*** Opening Provided records ***

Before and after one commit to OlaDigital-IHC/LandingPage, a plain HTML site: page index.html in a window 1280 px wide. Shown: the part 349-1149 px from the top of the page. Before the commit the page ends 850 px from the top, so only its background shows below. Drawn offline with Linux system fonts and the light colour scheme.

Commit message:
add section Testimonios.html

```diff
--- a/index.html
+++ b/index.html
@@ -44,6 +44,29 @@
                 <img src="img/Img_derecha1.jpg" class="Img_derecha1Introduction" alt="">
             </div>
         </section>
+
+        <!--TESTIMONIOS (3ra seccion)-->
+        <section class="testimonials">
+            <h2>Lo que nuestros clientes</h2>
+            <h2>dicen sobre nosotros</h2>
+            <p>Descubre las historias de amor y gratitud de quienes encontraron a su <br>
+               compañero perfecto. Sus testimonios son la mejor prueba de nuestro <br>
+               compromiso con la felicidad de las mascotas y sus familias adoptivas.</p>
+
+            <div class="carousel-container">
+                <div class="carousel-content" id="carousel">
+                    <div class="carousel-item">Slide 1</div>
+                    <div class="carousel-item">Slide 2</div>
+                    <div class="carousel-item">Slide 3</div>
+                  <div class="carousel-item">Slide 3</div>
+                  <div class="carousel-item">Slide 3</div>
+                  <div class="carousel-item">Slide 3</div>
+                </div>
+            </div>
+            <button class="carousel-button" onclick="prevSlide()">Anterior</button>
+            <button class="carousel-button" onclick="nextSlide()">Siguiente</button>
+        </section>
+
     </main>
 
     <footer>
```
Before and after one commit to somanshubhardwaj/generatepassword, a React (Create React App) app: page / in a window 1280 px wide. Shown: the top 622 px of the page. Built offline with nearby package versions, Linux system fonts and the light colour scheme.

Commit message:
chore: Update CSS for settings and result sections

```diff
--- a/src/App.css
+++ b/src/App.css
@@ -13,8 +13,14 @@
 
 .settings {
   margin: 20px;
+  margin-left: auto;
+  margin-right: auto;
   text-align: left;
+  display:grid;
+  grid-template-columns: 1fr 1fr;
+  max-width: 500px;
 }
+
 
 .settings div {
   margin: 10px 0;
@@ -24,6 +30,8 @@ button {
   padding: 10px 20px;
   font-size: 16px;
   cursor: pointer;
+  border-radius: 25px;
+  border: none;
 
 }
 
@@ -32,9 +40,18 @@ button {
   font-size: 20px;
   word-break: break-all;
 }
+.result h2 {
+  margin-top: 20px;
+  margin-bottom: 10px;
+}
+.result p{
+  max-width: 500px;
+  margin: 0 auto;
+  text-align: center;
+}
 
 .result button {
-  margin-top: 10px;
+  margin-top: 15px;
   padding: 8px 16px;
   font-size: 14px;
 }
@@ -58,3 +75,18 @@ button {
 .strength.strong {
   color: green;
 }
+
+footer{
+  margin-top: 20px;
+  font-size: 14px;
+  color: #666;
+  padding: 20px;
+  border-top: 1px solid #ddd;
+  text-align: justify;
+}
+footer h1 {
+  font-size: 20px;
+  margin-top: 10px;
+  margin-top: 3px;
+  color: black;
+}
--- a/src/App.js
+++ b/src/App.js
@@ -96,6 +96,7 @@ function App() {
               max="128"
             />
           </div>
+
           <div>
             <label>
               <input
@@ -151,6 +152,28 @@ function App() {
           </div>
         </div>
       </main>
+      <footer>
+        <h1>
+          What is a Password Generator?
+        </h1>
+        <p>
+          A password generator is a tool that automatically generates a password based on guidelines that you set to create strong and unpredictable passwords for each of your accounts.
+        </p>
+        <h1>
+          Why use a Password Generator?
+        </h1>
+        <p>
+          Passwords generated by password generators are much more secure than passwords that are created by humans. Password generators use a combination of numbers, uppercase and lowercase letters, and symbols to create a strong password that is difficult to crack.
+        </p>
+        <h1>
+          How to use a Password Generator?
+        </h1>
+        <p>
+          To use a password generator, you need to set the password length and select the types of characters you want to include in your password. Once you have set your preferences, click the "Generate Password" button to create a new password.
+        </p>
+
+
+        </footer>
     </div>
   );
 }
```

*** Closing Provided records ***

Exercise instructions — Exactly as shown, give every record again.

Result of this task —
Before and after one commit to OlaDigital-IHC/LandingPage, a plain HTML site: page index.html in a window 1280 px wide. Shown: the part 349-1149 px from the top of the page. Before the commit the page ends 850 px from the top, so only its background shows below. Drawn offline with Linux system fonts and the light colour scheme.

Commit message:
add section Testimonios.html

```diff
--- a/index.html
+++ b/index.html
@@ -44,6 +44,29 @@
                 <img src="img/Img_derecha1.jpg" class="Img_derecha1Introduction" alt="">
             </div>
         </section>
+
+        <!--TESTIMONIOS (3ra seccion)-->
+        <section class="testimonials">
+            <h2>Lo que nuestros clientes</h2>
+            <h2>dicen sobre nosotros</h2>
+            <p>Descubre las historias de amor y gratitud de quienes encontraron a su <br>
+               compañero perfecto. Sus testimonios son la mejor prueba de nuestro <br>
+               compromiso con la felicidad de las mascotas y sus familias adoptivas.</p>
+
+            <div class="carousel-container">
+                <div class="carousel-content" id="carousel">
+                    <div class="carousel-item">Slide 1</div>
+                    <div class="carousel-item">Slide 2</div>
+                    <div class="carousel-item">Slide 3</div>
+                  <div class="carousel-item">Slide 3</div>
+                  <div class="carousel-item">Slide 3</div>
+                  <div class="carousel-item">Slide 3</div>
+                </div>
+            </div>
+            <button class="carousel-button" onclick="prevSlide()">Anterior</button>
+            <button class="carousel-button" onclick="nextSlide()">Siguiente</button>
+        </section>
+
     </main>
 
     <footer>
```
Before and after one commit to somanshubhardwaj/generatepassword, a React (Create React App) app: page / in a window 1280 px wide. Shown: the top 622 px of the page. Built offline with nearby package versions, Linux system fonts and the light colour scheme.

Commit message:
chore: Update CSS for settings and result sections

```diff
--- a/src/App.css
+++ b/src/App.css
@@ -13,8 +13,14 @@
 
 .settings {
   margin: 20px;
+  margin-left: auto;
+  margin-right: auto;
   text-align: left;
+  display:grid;
+  grid-template-columns: 1fr 1fr;
+  max-width: 500px;
 }
+
 
 .settings div {
   margin: 10px 0;
@@ -24,6 +30,8 @@ button {
   padding: 10px 20px;
   font-size: 16px;
   cursor: pointer;
+  border-radius: 25px;
+  border: none;
 
 }
 
@@ -32,9 +40,18 @@ button {
   font-size: 20px;
   word-break: break-all;
 }
+.result h2 {
+  margin-top: 20px;
+  margin-bottom: 10px;
+}
+.result p{
+  max-width: 500px;
+  margin: 0 auto;
+  text-align: center;
+}
 
 .result button {
-  margin-top: 10px;
+  margin-top: 15px;
   padding: 8px 16px;
   font-size: 14px;
 }
@@ -58,3 +75,18 @@ button {
 .strength.strong {
   color: green;
 }
+
+footer{
+  margin-top: 20px;
+  font-size: 14px;
+  color: #666;
+  padding: 20px;
+  border-top: 1px solid #ddd;
+  text-align: justify;
+}
+footer h1 {
+  font-size: 20px;
+  margin-top: 10px;
+  margin-top: 3px;
+  color: black;
+}
--- a/src/App.js
+++ b/src/App.js
@@ -96,6 +96,7 @@ function App() {
               max="128"
             />
           </div>
+
           <div>
             <label>
               <input
@@ -151,6 +152,28 @@ function App() {
           </div>
         </div>
       </main>
+      <footer>
+        <h1>
+          What is a Password Generator?
+        </h1>
+        <p>
+          A password generator is a tool that automatically generates a password based on guidelines that you set to create strong and unpredictable passwords for each of your accounts.
+        </p>
+        <h1>
+          Why use a Password Generator?
+        </h1>
+        <p>
+          Passwords generated by password generators are much more secure than passwords that are created by humans. Password generators use a combination of numbers, uppercase and lowercase letters, and symbols to create a strong password that is difficult to crack.
+        </p>
+        <h1>
+          How to use a Password Generator?
+        </h1>
+        <p>
+          To use a password generator, you need to set the password length and select the types of characters you want to include in your password. Once you have set your preferences, click the "Generate Password" button to create a new password.
+        </p>
+
+
+        </footer>
     </div>
   );
 }
```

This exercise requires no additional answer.